So often we go through life as consumers without really considering what actually goes on behind the scenes, be it our cup of coffee in the morning, mobile phones, computers, how we travel to work and the many thousands of products that we surround ourselves with to make life more pleasurable. So how much do we consider, when it comes to Minelab, the technology that is behind what I believe are the world’s best metal detectors, when we use them to find lost treasures. I was recently given the privilege of taking a tour through Minelab’s new headquarters at Mawson Lakes and have to admit I was surprised as to how much actually goes on behind closed doors...
Over the past weeks Aussie Digger (aka AD) has been sending me a steady flow of pictures of small nuggets up to 5 grams in size that he has been finding with the GPZ 7000. Well a man can only take so much of this and after getting an open invitation to come up any time I decided to bite the bullet, pack my GPZ 7000, head up and give it a go.
As I live in South Australia I often feel I was born in the wrong state when it comes to chasing gold. Friends of mine from all over Australia are always telling me about a patch they found and how much they got on the weekend etc. This always leaves me pondering how good it would be to live closer to where the high gold bearing areas are. When it comes to gold, South Australia has only produced a drop in the bucket compared to other states but if you put in the hard yards there are still some nice bits to be found.
Within a couple of weeks I was on my way back to Victoria with hopes of finding ‘the big one’. A couple of mates put me on to an area where they had done exceptionally well, so I was pretty excited and couldn’t wait to get there.
I am probably better known for my coin and relic hunting, having had some fairly reasonable success over the years but I just hadn’t been able to master the gold side of things. After a couple of attempts, firstly swinging a GPX 4000 in Victoria a few times and then a few more attempts with the GPX 5000, I was over it and pretty much ready to throw in the towel.
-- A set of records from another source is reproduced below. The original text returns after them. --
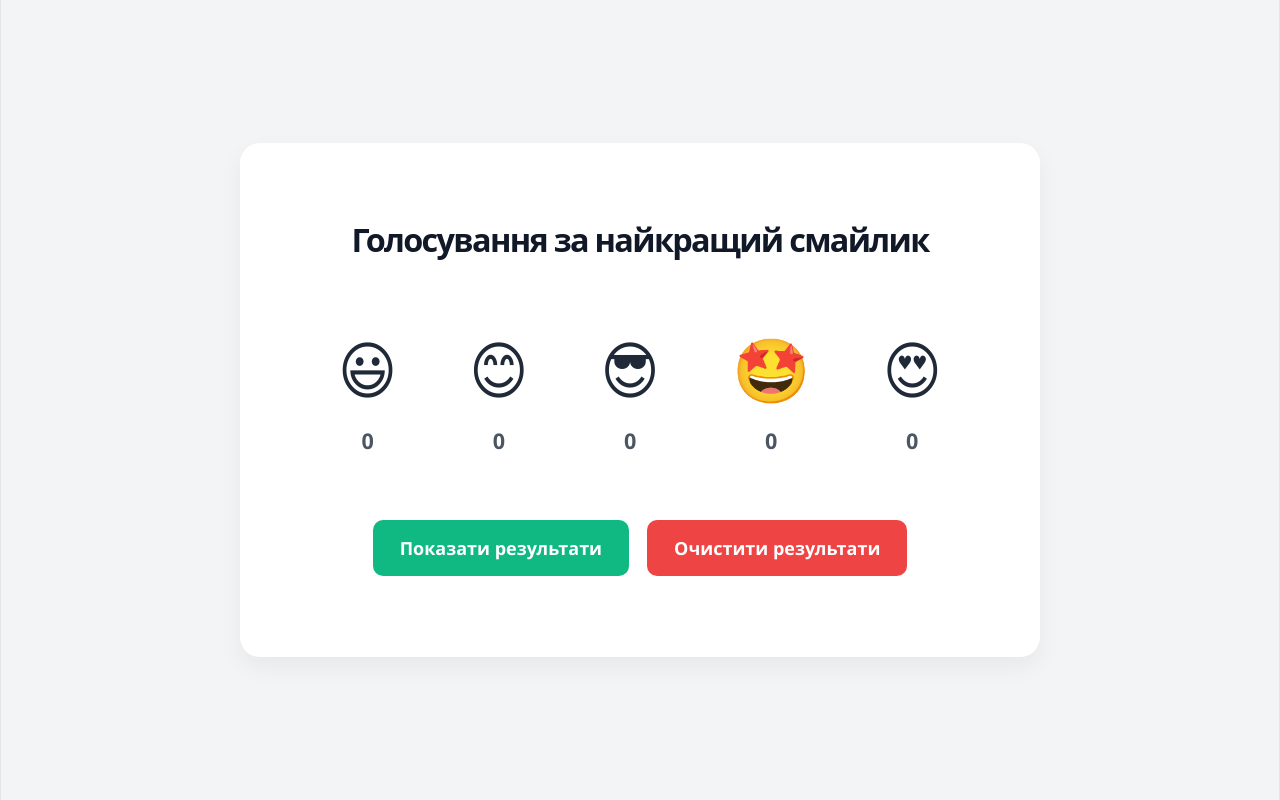
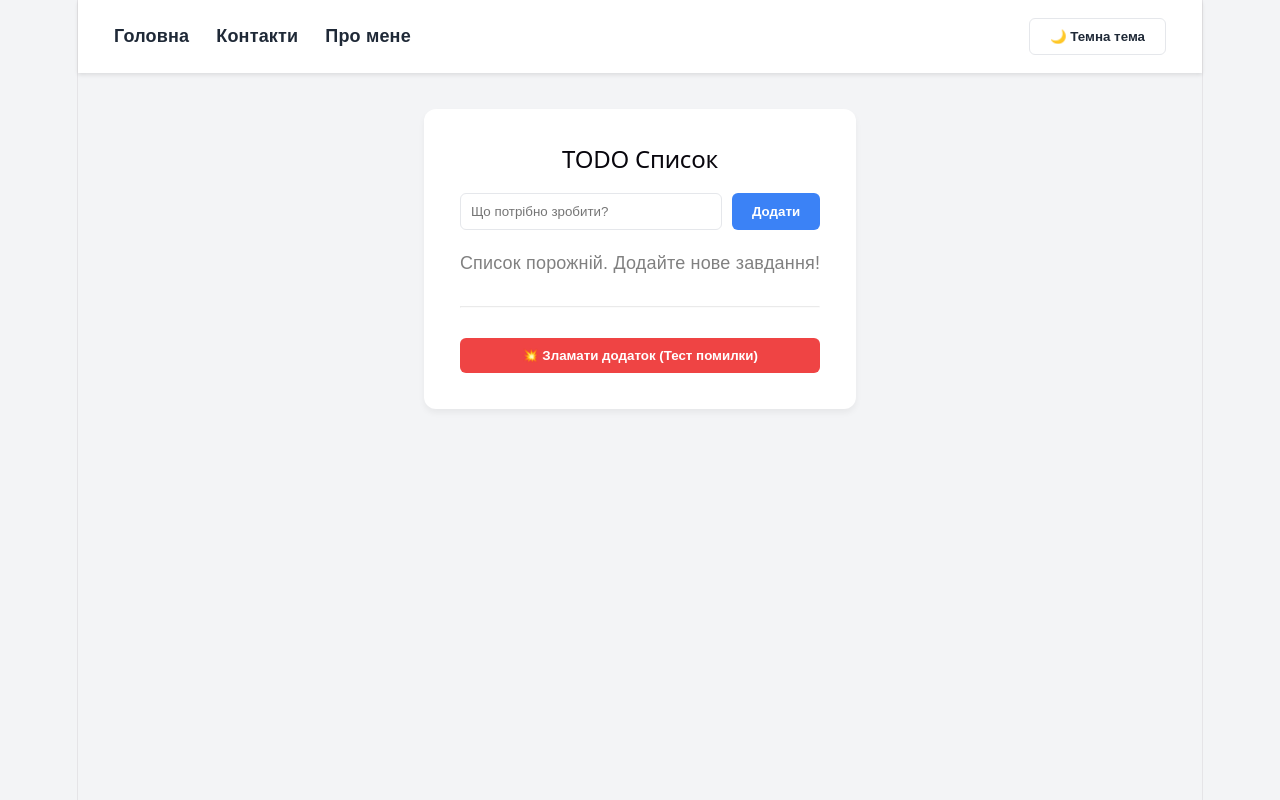
Before and after one commit to akusujopn1ce/dz3.1, a React (Vite) app: page / in a window 1280 px wide. Built offline with nearby package versions, Linux system fonts and the light colour scheme.

Commit message:
Add files via upload

```diff
--- a/index.html
+++ b/index.html
@@ -1,14 +1,13 @@
-<!DOCTYPE html>
-<html lang="uk">
+<!doctype html>
+<html lang="en">
   <head>
     <meta charset="UTF-8" />
+    <link rel="icon" type="image/svg+xml" href="/favicon.svg" />
     <meta name="viewport" content="width=device-width, initial-scale=1.0" />
-    <title>SWAPI Explorer</title>
-    <link href="https://cdn.jsdelivr.net/npm/bootstrap@5.3.0/dist/css/bootstrap.min.css" rel="stylesheet">
+    <title>my-spa</title>
   </head>
   <body>
     <div id="root"></div>
     <script type="module" src="/src/main.jsx"></script>
-    <script src="https://cdn.jsdelivr.net/npm/bootstrap@5.3.0/dist/js/bootstrap.bundle.min.js"></script>
   </body>
 </html>
--- a/package.json
+++ b/package.json
@@ -1,5 +1,5 @@
 {
-  "name": "swapi-ui",
+  "name": "my-spa",
   "private": true,
   "version": "0.0.0",
   "type": "module",
@@ -11,7 +11,8 @@
   },
   "dependencies": {
     "react": "^19.2.8",
-    "react-dom": "^19.2.8"
+    "react-dom": "^19.2.8",
+    "react-router-dom": "^7.18.3"
   },
   "devDependencies": {
     "@types/react": "^19.2.18",
--- a/src/App.css
+++ b/src/App.css
@@ -1,184 +1,62 @@
-.counter {
-  font-size: 16px;
-  padding: 5px 10px;
-  border-radius: 5px;
-  color: var(--accent);
-  background: var(--accent-bg);
-  border: 2px solid transparent;
-  transition: border-color 0.3s;
-  margin-bottom: 24px;
-
-  &:hover {
-    border-color: var(--accent-border);
-  }
-  &:focus-visible {
-    outline: 2px solid var(--accent);
-    outline-offset: 2px;
-  }
+:root {
+  --bg-color: #f3f4f6;
+  --text-color: #1f2937;
+  --header-bg: #ffffff;
+  --card-bg: #ffffff;
+  --border-color: #e5e7eb;
 }
 
-.hero {
-  position: relative;
-
-  .base,
-  .framework,
-  .vite {
-    inset-inline: 0;
-    margin: 0 auto;
-  }
-
-  .base {
-    width: 170px;
-    position: relative;
-    z-index: 0;
-  }
-
-  .framework,
-  .vite {
-    position: absolute;
-  }
-
-  .framework {
-    z-index: 1;
-    top: 34px;
-    height: 28px;
-    transform: perspective(2000px) rotateZ(300deg) rotateX(44deg) rotateY(39deg)
-      scale(1.4);
-  }
-
-  .vite {
-    z-index: 0;
-    top: 107px;
-    height: 26px;
-    width: auto;
-    transform: perspective(2000px) rotateZ(300deg) rotateX(40deg) rotateY(39deg)
-      scale(0.8);
-  }
+[data-theme='dark'] {
+  --bg-color: #1a1a1a;
+  --text-color: #f8f9fa;
+  --header-bg: #2d2d2d;
+  --card-bg: #2d2d2d;
+  --border-color: #444444;
 }
 
-#center {
-  display: flex;
-  flex-direction: column;
-  gap: 25px;
-  place-content: center;
-  place-items: center;
-  flex-grow: 1;
-
-  @media (max-width: 1024px) {
-    padding: 32px 20px 24px;
-    gap: 18px;
-  }
+body {
+  background-color: var(--bg-color);
+  color: var(--text-color);
+  transition: background-color 0.3s, color 0.3s;
+  margin: 0;
+  font-family: Arial, sans-serif;
 }
 
-#next-steps {
+.header {
   display: flex;
-  border-top: 1px solid var(--border);
-  text-align: left;
-
-  & > div {
-    flex: 1 1 0;
-    padding: 32px;
-    @media (max-width: 1024px) {
-      padding: 24px 20px;
-    }
-  }
-
-  .icon {
-    margin-bottom: 16px;
-    width: 22px;
-    height: 22px;
-  }
-
-  @media (max-width: 1024px) {
-    flex-direction: column;
-    text-align: center;
-  }
+  justify-content: space-between;
+  align-items: center;
+  padding: 1rem 2rem;
+  background-color: var(--header-bg);
+  box-shadow: 0 2px 4px rgba(0,0,0,0.1);
 }
 
-#docs {
-  border-right: 1px solid var(--border);
-
-  @media (max-width: 1024px) {
-    border-right: none;
-    border-bottom: 1px solid var(--border);
-  }
+.nav-links {
+  display: flex;
+  gap: 1.5rem;
 }
 
-#next-steps ul {
-  list-style: none;
-  padding: 0;
-  display: flex;
-  gap: 8px;
-  margin: 32px 0 0;
-
-  .logo {
-    height: 18px;
-  }
-
-  a {
-    color: var(--text-h);
-    font-size: 16px;
-    border-radius: 6px;
-    background: var(--social-bg);
-    display: flex;
-    padding: 6px 12px;
-    align-items: center;
-    gap: 8px;
-    text-decoration: none;
-    transition: box-shadow 0.3s;
-
-    &:hover {
-      box-shadow: var(--shadow);
-    }
-    .button-icon {
-      height: 18px;
-      width: 18px;
-    }
-  }
-
-  @media (max-width: 1024px) {
-    margin-top: 20px;
-    flex-wrap: wrap;
-    justify-content: center;
-
-    li {
-      flex: 1 1 calc(50% - 8px);
-    }
-
-    a {
-      width: 100%;
-      justify-content: center;
-      box-sizing: border-box;
-    }
-  }
+.nav-links a {
+  color: var(--text-color);
+  text-decoration: none;
+  font-weight: 600;
 }
 
-#spacer {
-  height: 88px;
-  border-top: 1px solid var(--border);
-  @media (max-width: 1024px) {
-    height: 48px;
-  }
+.nav-links a:hover {
+  text-decoration: underline;
 }
 
-.ticks {
-  position: relative;
-  width: 100%;
+.page-container {
+  max-width: 800px;
+  margin: 2rem auto;
+  padding: 2rem;
+  background-color: var(--card-bg);
+  border-radius: 12px;
+  box-shadow: 0 4px 6px rgba(0,0,0,0.05);
+}
 
-  &::before,
-  &::after {
-    content: '';
-    position: absolute;
-    top: -4.5px;
-    border: 5px solid transparent;
-  }
-
-  &::before {
-    left: 0;
-    border-left-color: var(--border);
-  }
-  &::after {
-    right: 0;
-    border-right-color: var(--border);
-  }
-}
+.todo-form { display: flex; gap: 10px; margin-bottom: 20px; }
+.todo-input { flex-grow: 1; padding: 10px; border: 1px solid var(--border-color); border-radius: 6px; }
+.btn { padding: 10px 20px; border: none; border-radius: 6px; cursor: pointer; font-weight: bold; }
+.btn-primary { background-color: #3b82f6; color: white; }
+.btn-theme { background-color: transparent; border: 1px solid var(--border-color); color: var(--text-color); }
--- a/src/App.jsx
+++ b/src/App.jsx
@@ -1,103 +1,144 @@
-import React, { useState, useEffect, useCallback, useMemo } from 'react';
-import './style.css';
+import React, { useState, createContext, useContext } from 'react';
+import { BrowserRouter, Routes, Route, Link } from 'react-router-dom';
+import ErrorBoundary from './ErrorBoundary';
+import './App.css';
 
-const initialEmojis = [
-  { id: 1, symbol: '😃', count: 0 },
-  { id: 2, symbol: '😊', count: 0 },
-  { id: 3, symbol: '😎', count: 0 },
-  { id: 4, symbol: '🤩', count: 0 },
-  { id: 5, symbol: '😍', count: 0 },
-];
+// 1. Створюємо контекст для теми
+const ThemeContext = createContext();
 
-const EmojiCard = React.memo(({ emoji, onVote }) => {
-  console.log(`Рендер картки: ${emoji.symbol}`);
+// --- СТОРІНКИ ДОДАТКУ ---
+
+const Home = () => {
+  const [tasks, setTasks] = useState([]);
+  const [input, setInput] = useState('');
+
+  // Додаємо стан для краш-тесту
+  const [shouldCrash, setShouldCrash] = useState(false);
+
+  // Error Boundary ловить помилки тільки під час рендеру.
+  // Тому ми кидаємо помилку тут, якщо state змінився.
+  if (shouldCrash) {
+    throw new Error("Це штучна помилка для перевірки Error Boundary!");
+  }
+
+  const handleAddTask = (e) => {
+    e.preventDefault();
+    if (!input.trim()) return;
+    setTasks([...tasks, { id: Date.now(), text: input }]);
+    setInput('');
+  };
+
+  // ФУНКЦІЯ ВИДАЛЕННЯ
+  const handleDeleteTask = (id) => {
+    setTasks(tasks.filter(task => task.id !== id));
+  };
+
+  const triggerError = () => {
+    // Змінюємо стан, що викличе перерендер і, як наслідок, помилку
+    setShouldCrash(true);
+  };
 
   return (
-    <div className="emoji-card" onClick={() => onVote(emoji.id)}>
-      <span className="emoji-icon">{emoji.symbol}</span>
-      <span className="emoji-count">{emoji.count}</span>
-    </div>
-  );
-});
+    <div className="page-container">
+      <h2 style={{ textAlign: 'center', marginBottom: '20px' }}>TODO Список</h2>
+      <form onSubmit={handleAddTask} className="todo-form">
+        <input
+          type="text"
+          className="todo-input"
+          value={input}
+          onChange={(e) => setInput(e.target.value)}
+          placeholder="Що потрібно зробити?"
+        />
+        <button type="submit" className="btn btn-primary">Додати</button>
+      </form>
 
-const Results = ({ winner }) => {
-  if (!winner) return null;
+      {/* Оновлений список з кнопками видалення */}
+      <ul style={{ listStyle: 'none', padding: 0 }}>
+        {tasks.map(task => (
+          <li key={task.id} style={{ display: 'flex', justifyContent: 'space-between', alignItems: 'center', padding: '10px', marginBottom: '10px', background: 'var(--bg-color)', borderRadius: '6px', border: '1px solid var(--border-color)' }}>
+            <span>{task.text}</span>
+            <button
+              onClick={() => handleDeleteTask(task.id)}
+              style={{ background: '#ef4444', color: 'white', border: 'none', padding: '5px 10px', borderRadius: '4px', cursor: 'pointer' }}
+            >
+              Видалити
+            </button>
+          </li>
+        ))}
+      </ul>
+      {tasks.length === 0 && <p style={{ textAlign: 'center', color: 'gray' }}>Список порожній. Додайте нове завдання!</p>}
 
-  return (
-    <div className="results-section">
-      <h2 className="winner-title">Результати голосування:</h2>
-      <h3>Переможець:</h3>
-      <div className="winner-emoji">{winner.symbol}</div>
-      <p className="emoji-count">{winner.text}</p>
+      <hr style={{ margin: '30px 0', opacity: 0.2 }} />
+      <button onClick={triggerError} className="btn" style={{ background: '#ef4444', color: 'white', width: '100%' }}>
+        💥 Зламати додаток (Тест помилки)
+      </button>
     </div>
   );
 };
 
-function App() {
-  const [emojis, setEmojis] = useState(() => {
-    const savedData = localStorage.getItem('emojiVotes');
-    return savedData ? JSON.parse(savedData) : initialEmojis;
-  });
+const Contacts = () => (
+  <div className="page-container">
+    <h2>Контакти</h2>
+    <p>Зв'яжіться зі мною будь-яким зручним способом:</p>
+    <ul>
+      <li><strong>Email:</strong> frontend.dev@example.com</li>
+      <li><strong>Телефон:</strong> +38 (099) 123-45-67</li>
+      <li><strong>Telegram:</strong> @react_developer</li>
+    </ul>
+  </div>
+);
 
-  const [showResults, setShowResults] = useState(false);
+const About = () => (
+  <div className="page-container">
+    <h2>Про мене</h2>
+    <p>Привіт! Я розробник, який активно вивчає React, створює SPA додатки та обожнює чистий код.</p>
+    <p>Цей проєкт демонструє роботу з React Router, Context API для тем та Error Boundaries.</p>
+  </div>
+);
 
-  useEffect(() => {
-    localStorage.setItem('emojiVotes', JSON.stringify(emojis));
-  }, [emojis]);
+// --- ХЕДЕР ---
+const Header = () => {
+  const { theme, toggleTheme } = useContext(ThemeContext);
 
-  const handleVote = useCallback((id) => {
-    setEmojis((prevEmojis) =>
-      prevEmojis.map((emoji) =>
-        emoji.id === id ? { ...emoji, count: emoji.count + 1 } : emoji
-      )
-    );
-    setShowResults(false);
-  }, []);
+  return (
+    <header className="header">
+      <nav className="nav-links">
+        <Link to="/">Головна</Link>
+        <Link to="/contacts">Контакти</Link>
+        <Link to="/about">Про мене</Link>
+      </nav>
+      <button onClick={toggleTheme} className="btn btn-theme">
+        {theme === 'light' ? '🌙 Темна' : '☀️ Світла'} тема
+      </button>
+    </header>
+  );
+};
 
-  const handleShowResults = () => setShowResults(true);
+// --- ГОЛОВНИЙ КОМПОНЕНТ APP ---
+export default function App() {
+  const [theme, setTheme] = useState('light');
 
-  const handleClearResults = () => {
-    setEmojis(initialEmojis);
-    setShowResults(false);
-    localStorage.removeItem('emojiVotes');
+  const toggleTheme = () => {
+    const newTheme = theme === 'light' ? 'dark' : 'light';
+    setTheme(newTheme);
+    document.documentElement.setAttribute('data-theme', newTheme);
   };
 
-  const winner = useMemo(() => {
-    if (!showResults) return null;
+  return (
+    <ThemeContext.Provider value={{ theme, toggleTheme }}>
+      <BrowserRouter>
+        <Header />
 
-    const maxVotes = Math.max(...emojis.map(e => e.count));
-    if (maxVotes === 0) return { symbol: '🤷‍♂️', text: 'Голосів ще немає!' };
+        {/* Обертаємо наші маршрути у запобіжник помилок */}
+        <ErrorBoundary>
+          <Routes>
+            <Route path="/" element={<Home />} />
+            <Route path="/contacts" element={<Contacts />} />
+            <Route path="/about" element={<About />} />
+          </Routes>
+        </ErrorBoundary>
 
-    const winningEmoji = emojis.find(e => e.count === maxVotes);
-    return { symbol: winningEmoji.symbol, text: `Кількість голосів: ${maxVotes}` };
-  }, [emojis, showResults]);
-
-  return (
-    <div className="voting-container">
-      <h1 className="title">Голосування за найкращий смайлик</h1>
-
-      <div className="emoji-grid">
-        {emojis.map((emoji) => (
-          <EmojiCard
-            key={emoji.id}
-            emoji={emoji}
-            onVote={handleVote}
-          />
-        ))}
-      </div>
-
-      <div className="button-group">
-        <button className="btn btn-primary" onClick={handleShowResults}>
-          Показати результати
-        </button>
-        <button className="btn btn-danger" onClick={handleClearResults}>
-          Очистити результати
-        </button>
-      </div>
-
-      <Results winner={winner} />
-    </div>
+      </BrowserRouter>
+    </ThemeContext.Provider>
   );
 }
-
-export default App;
--- /dev/null
+++ b/src/ErrorBoundary.jsx
@@ -0,0 +1,36 @@
+import React from 'react';
+
+class ErrorBoundary extends React.Component {
+  constructor(props) {
+    super(props);
+    this.state = { hasError: false, errorMessage: '' };
+  }
+
+  static getDerivedStateFromError(error) {
+    return { hasError: true, errorMessage: error.toString() };
+  }
+
+  componentDidCatch(error, errorInfo) {
+    console.error('Помилка спіймана ErrorBoundary:', error, errorInfo);
+  }
+
+  render() {
+    if (this.state.hasError) {
+      return (
+        <div style={{ padding: '2rem', background: '#fee2e2', color: '#991b1b', borderRadius: '10px', marginTop: '20px' }}>
+          <h2>Упс, щось пішло не так! 😢</h2>
+          <p>{this.state.errorMessage}</p>
+          <button
+            onClick={() => window.location.reload()}
+            style={{ padding: '10px', marginTop: '10px', cursor: 'pointer' }}
+          >
+            Перезавантажити сторінку
+          </button>
+        </div>
+      );
+    }
+    return this.props.children;
+  }
+}
+
+export default ErrorBoundary;
```
Also changed, not shown: 1 other file (tests, documents, lock files or other folders).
My last blog was about the advantages of using the CTX 17 while hunting on beaches and I must say that I am still pulling out some great finds, including a few more rings and heaps of silver coins (florins, shillings, sixpences etc.) that have been there for a long time. Next I will cover parks & ovals to discuss the advantages of using the CTX 17 and the Volume Gain feature for both shallow and deep targets. My settings this time, although similar to what I use on the beach have a few small variations.
Since writing my last article about the advantages of understanding the CTX 3030 to get the best out of it, I have spent many hours using the CTX 17 coil to see if adjusting the volume gain would make much difference. To my surprise and delight I have had some awesome results going over ground at the beach, parks and ovals that I had previously hunted with the CTX 11 coil.
These days we are bombarded with gadgets loaded with special features, the CTX 3030 is certainly that way inclined, but if we are too lazy to experiment and familiarize ourselves by using them, what is the point?
When the CTX 3030 came out I quickly spent a lot of time getting my head around what its capabilities were, all the time knowing full well that even if I understood these features it would take some time for them to sink in. I have found that if I know what it can do, then it opens up my mind allowing me to develop different techniques in various situations to improve my detecting.